Aboriginal communities have property rights for 85% of the Northern Territory’s coastline, with respect to the Aboriginal Land Rights (NT) Act 1976. This significant asset that is unique to the rest of Australia provides an important opportunity for communities to create niche markets and build their capacity around providing services to and engaging directly in the fishing and seafood sectors. However, these mostly remote Aboriginal communities have limited capacity to access to services and expertise that is needed to assist them in their planning and development of commercial interests.

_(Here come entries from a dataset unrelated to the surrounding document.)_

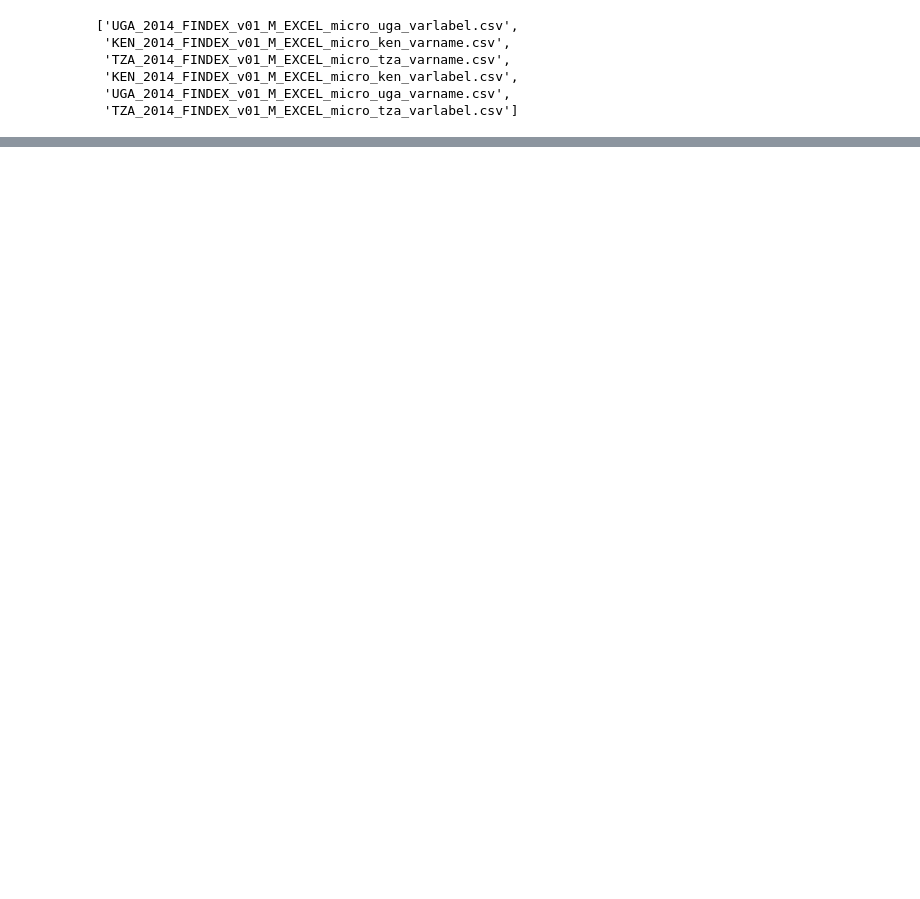
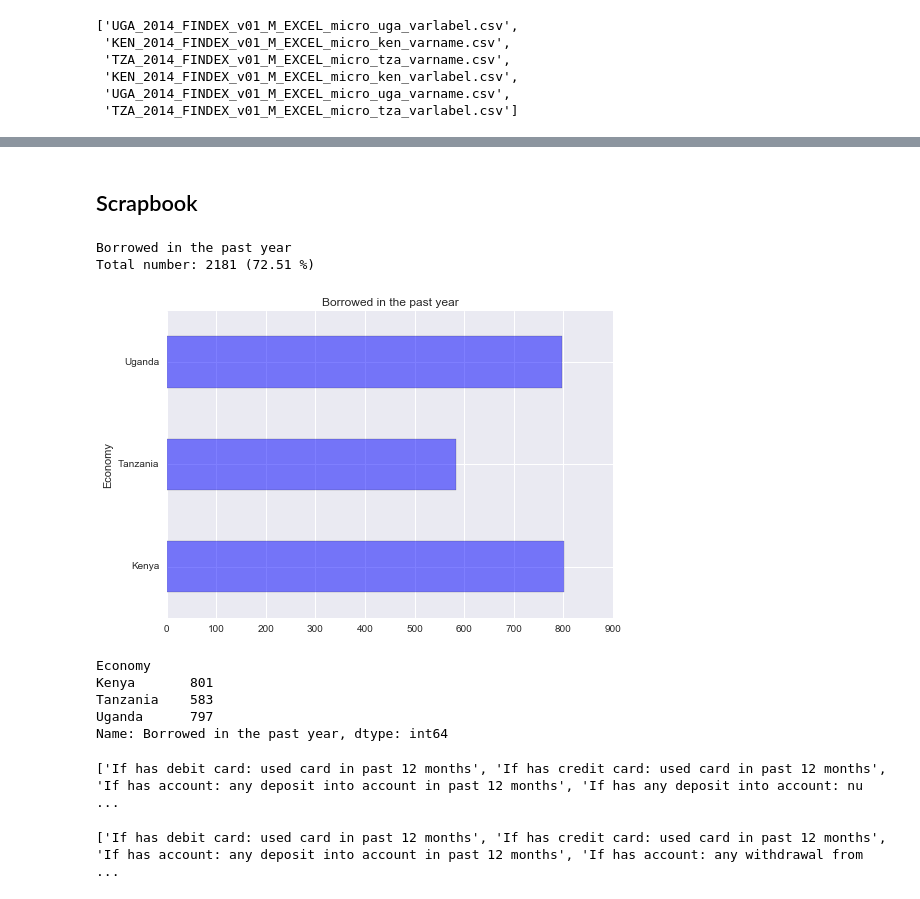
Before and after one commit to cturner500/DoPLER, a Jupyter notebook: findex.ipynb, the cells around one changed output, grey strips where cells are left out. Saved outputs shown, nothing was run; the diff lists cells and outputs as text; code cells hidden in the pictures; blank space fills up the shorter version.

```diff
--- a/findex.ipynb
+++ b/findex.ipynb
@@ -62,0 +140,19 @@ pd.read_csv(os.path.join(data_dir, findex_uga_files[1])).head(2).T
+# %% [markdown]
+## Scrapbook
+# %%
+# Respondents that borrowed in the past year
+col = s.value
+mask = df[col] == 'yes'
+
+print "{}".format(col)
+print "Total number: {} ({:0.02f} %)".format(
+    mask.sum(),
+    float(mask.sum()) / len(df) * 100,
+)
+
+#print "
+
+# break down by country
+# %% [output]
+Borrowed in the past year
+Total number: 2181 (72.51 %)
@@ -62,0 +161,24 @@ pd.read_csv(os.path.join(data_dir, findex_uga_files[1])).head(2).T
+# %%
+# breakdown by country
+def myaggfunc(vals):
+    # vals is np.ndarray-like
+
+    # 'yes' / 'no' --> bool
+    boolvals = vals == 'yes'
+
+    return np.sum(boolvals)
+
+ax = df\
+    .pivot_table(values=col, columns='Economy', aggfunc=myaggfunc, )\
+    .plot(kind='barh', title=col, alpha=0.5)
+ax.
+# %% [output]
+[figure, added]
+# %%
+grp
+# %% [output]
+Economy
+Kenya       801
+Tanzania    583
+Uganda      797
+Name: Borrowed in the past year, dtype: int64
@@ -62,0 +189,8 @@ pd.read_csv(os.path.join(data_dir, findex_uga_files[1])).head(2).T
+# %%
+print [c for c in df.columns if 'mont' in c.lower()]
+# %% [output]
+['If has debit card: used card in past 12 months', 'If has credit card: used card in past 12 months', 'If has account: any deposit into account in past 12 months', 'If has any deposit into account: nu ...
+# %%
+print [c for c in df.columns if 'past' in c.lower()]
+# %% [output]
+['If has debit card: used card in past 12 months', 'If has credit card: used card in past 12 months', 'If has account: any deposit into account in past 12 months', 'If has account: any withdrawal from ...
```
Also changed, not shown: parts of 20 cells of this notebook.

The Aboriginal led Wurrahiliba Management Committee for the region from Roper River to Robinson River in the Gulf of Carpentaria has identified a clear need for instruments that will assist the local community in developing sustainable and low risk business investments that enhance local fishing activity and community participation through jobs and enterprises. Any achievements toward this will assist Aboriginal communities in realising the benefits from their unique property right.

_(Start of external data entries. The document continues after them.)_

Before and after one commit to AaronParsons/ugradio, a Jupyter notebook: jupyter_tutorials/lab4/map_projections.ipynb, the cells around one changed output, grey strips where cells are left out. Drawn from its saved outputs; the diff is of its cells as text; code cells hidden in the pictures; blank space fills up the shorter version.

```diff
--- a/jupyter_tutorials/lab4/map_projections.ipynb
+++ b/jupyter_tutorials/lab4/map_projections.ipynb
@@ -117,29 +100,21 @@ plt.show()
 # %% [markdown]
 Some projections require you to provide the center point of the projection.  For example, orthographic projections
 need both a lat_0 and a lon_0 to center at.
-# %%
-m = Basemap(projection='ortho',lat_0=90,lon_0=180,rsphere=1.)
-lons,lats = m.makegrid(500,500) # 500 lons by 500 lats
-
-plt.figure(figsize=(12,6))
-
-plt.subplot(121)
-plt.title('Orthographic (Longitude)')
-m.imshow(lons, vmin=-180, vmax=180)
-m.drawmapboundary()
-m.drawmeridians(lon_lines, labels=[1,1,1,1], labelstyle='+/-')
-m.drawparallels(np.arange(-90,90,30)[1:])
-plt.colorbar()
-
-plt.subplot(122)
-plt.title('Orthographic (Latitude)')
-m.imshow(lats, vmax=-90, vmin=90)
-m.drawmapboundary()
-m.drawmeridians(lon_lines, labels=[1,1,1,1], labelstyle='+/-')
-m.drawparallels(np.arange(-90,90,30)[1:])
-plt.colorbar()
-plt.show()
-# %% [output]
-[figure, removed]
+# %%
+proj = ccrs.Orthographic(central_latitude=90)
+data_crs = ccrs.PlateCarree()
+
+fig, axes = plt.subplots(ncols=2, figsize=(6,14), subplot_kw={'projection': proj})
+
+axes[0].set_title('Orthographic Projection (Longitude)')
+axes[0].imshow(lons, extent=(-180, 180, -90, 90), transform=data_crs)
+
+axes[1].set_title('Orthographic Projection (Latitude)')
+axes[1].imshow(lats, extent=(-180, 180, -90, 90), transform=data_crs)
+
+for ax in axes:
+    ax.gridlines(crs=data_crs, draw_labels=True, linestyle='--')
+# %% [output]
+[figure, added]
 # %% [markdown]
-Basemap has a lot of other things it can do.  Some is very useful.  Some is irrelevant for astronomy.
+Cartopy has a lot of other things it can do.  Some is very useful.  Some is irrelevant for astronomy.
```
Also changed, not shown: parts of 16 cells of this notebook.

While the focus of the project is in the Gulf region, the approach taken in addressing local needs would easily transfer to other regions, both in the Northern Territory and nationally. The tools applied to build the capacity of Aboriginal people in determining business opportunities provides a useful model that could be reshaped, based on local aspirations, and applied in other regions where communities are similarly struggling to consolidate ideas and identify the steps and support services necessary to start up small business in supporting local economies generated by fishing and seafood sectors.

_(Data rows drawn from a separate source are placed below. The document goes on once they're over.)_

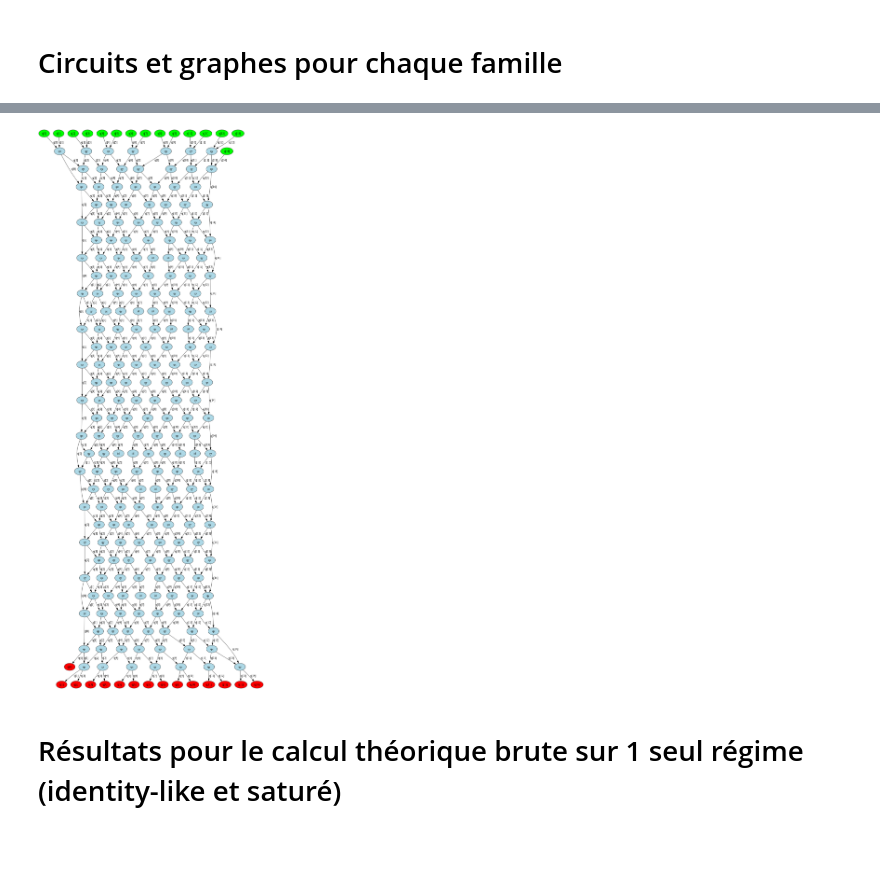
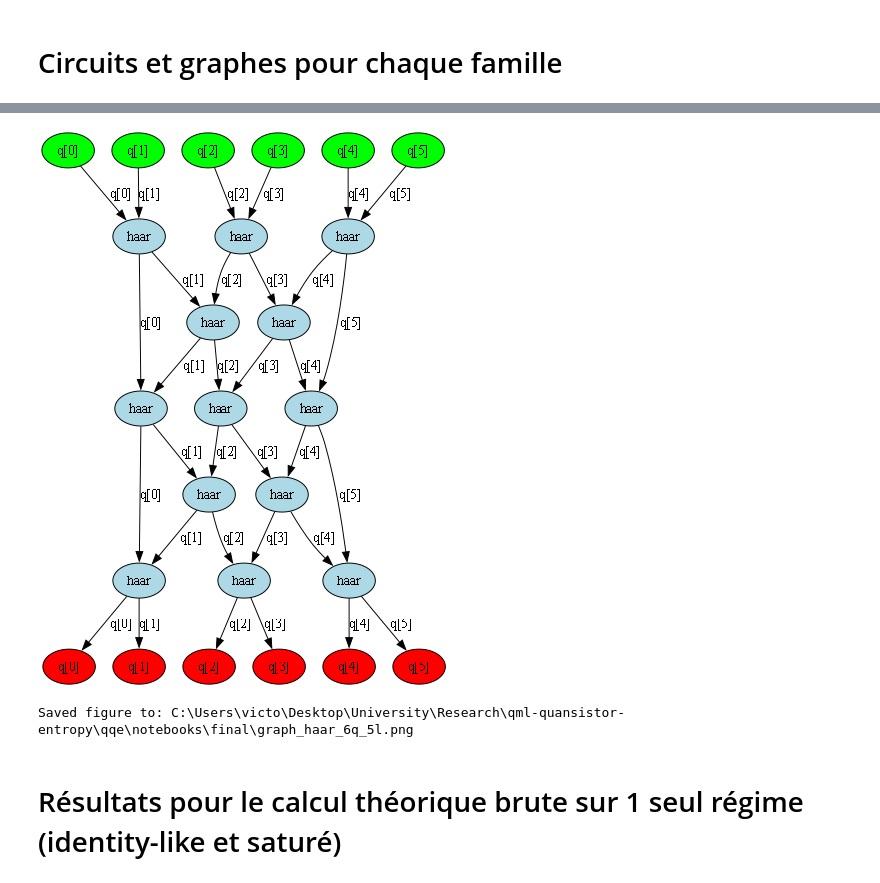
Before and after one commit to VicLambert/qml-quansistor-entropy, a Jupyter notebook: qqe/notebooks/final.ipynb, the cells around one changed output, grey strips where cells are left out. Saved outputs shown, nothing was run; the diff lists cells and outputs as text; code cells hidden in the pictures; blank space fills up the shorter version.

```diff
--- a/qqe/notebooks/final.ipynb
+++ b/qqe/notebooks/final.ipynb
@@ -31,9 +34,9 @@ True
 # %% [markdown]
 # Circuits et graphes pour chaque famille
 # %%
-family = "quansistor"
-n_qubits = 15
-n_layers = 30
+family = "haar"
+n_qubits = 6
+n_layers = 5
 backend = "pennylane"
 seed = 1
 
@@ -49,21 +52,43 @@ img, qc, graph_data, gate_count = simulate_circuit(
 # %%
 from IPython.display import display, Image as IPyImage
+from PIL import Image as PILImage
 from io import BytesIO
 
+outdir = Path("final")
+outdir.mkdir(parents=True, exist_ok=True)
+
+outfile = outdir / f"graph_{family}_{n_qubits}q_{n_layers}l.png"
+
 try:
-    # Normalize for notebook display
-    from PIL import Image as PILImage  # type: ignore
-    if isinstance(img, PILImage.Image) and img.mode == 'RGBA':
-        img = img.convert('RGB')
-    display(img)
-except Exception:
-    # Fallback to PNG bytes
+    # Case 1: PIL image
+    if isinstance(img, PILImage.Image):
+        img_to_save = img.convert("RGB") if img.mode == "RGBA" else img
+        img_to_save.save(outfile, format="PNG", dpi=(300, 300))
+        display(img_to_save)
+
+    # Case 2: Matplotlib figure
+    elif hasattr(img, "savefig"):
+        img.savefig(outfile, dpi=300, bbox_inches="tight")
+        display(img)
+
+    # Case 3: fallback, redraw as matplotlib
+    else:
+        fig = qc.draw(output="mpl")
+        fig.savefig(outfile, dpi=300, bbox_inches="tight")
+        display(fig)
+
+    print(f"Saved figure to: {outfile.resolve()}")
+
+except Exception as e:
+    print(f"Could not save figure: {e}")
+
     try:
         bio = BytesIO()
-        img.save(bio, format='PNG')
-        display(IPyImage(data=bio.getvalue(), format='png'))
+        img.save(bio, format="PNG")
+        display(IPyImage(data=bio.getvalue(), format="png"))
     except Exception:
         fig = qc.draw(output="mpl")
         display(fig)
 # %% [output]
-[figure, old version]
+[figure, new version]
+Saved figure to: C:\Users\victo\Desktop\University\Research\qml-quansistor-entropy\qqe\notebooks\final\graph_haar_6q_5l.png
```
Also changed, not shown: parts of 3 cells of this notebook, 7 other files.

- The overarching objective is to build the capacity of the WMC in:
- Identifying well founded opportunities to grow local fishing sector economies
- Realising impediments and
- Developing a strategy of steps to bring opportunities to fruition.
- Ensure community-based planning approaches inform the project and meet specific needs of the community, particularly Aboriginal social and cultural aspirations in fishing and seafood sectors which are often missed in mainstream planning stages.
- Support best practice through informed consent from Traditional Owners in all stages of enterprise development on their land and tidal waters.
- Develop Traditional Owners networks with fishing industries, local Aboriginal Ranger programs, local business, relevant agencies and other stakeholder interests.
- Facilitate robust communication and relationship building among Traditional Owners and stakeholders through forums and consultations.
- Raise community awareness through networks and communication materials.
- Support a consultative process that facilitates the mapping of existing local fishing activity and services and identifies needs as well as new opportunities and gaps.
- Refine interests into potential business scenarios that can be used in a second phase of this project which is to develop and test the feasibility of business cases.
- Develop a report for the community that will provide a legacy product to assist the WMC in setting priorities and developing its interests over the next 10-15 years.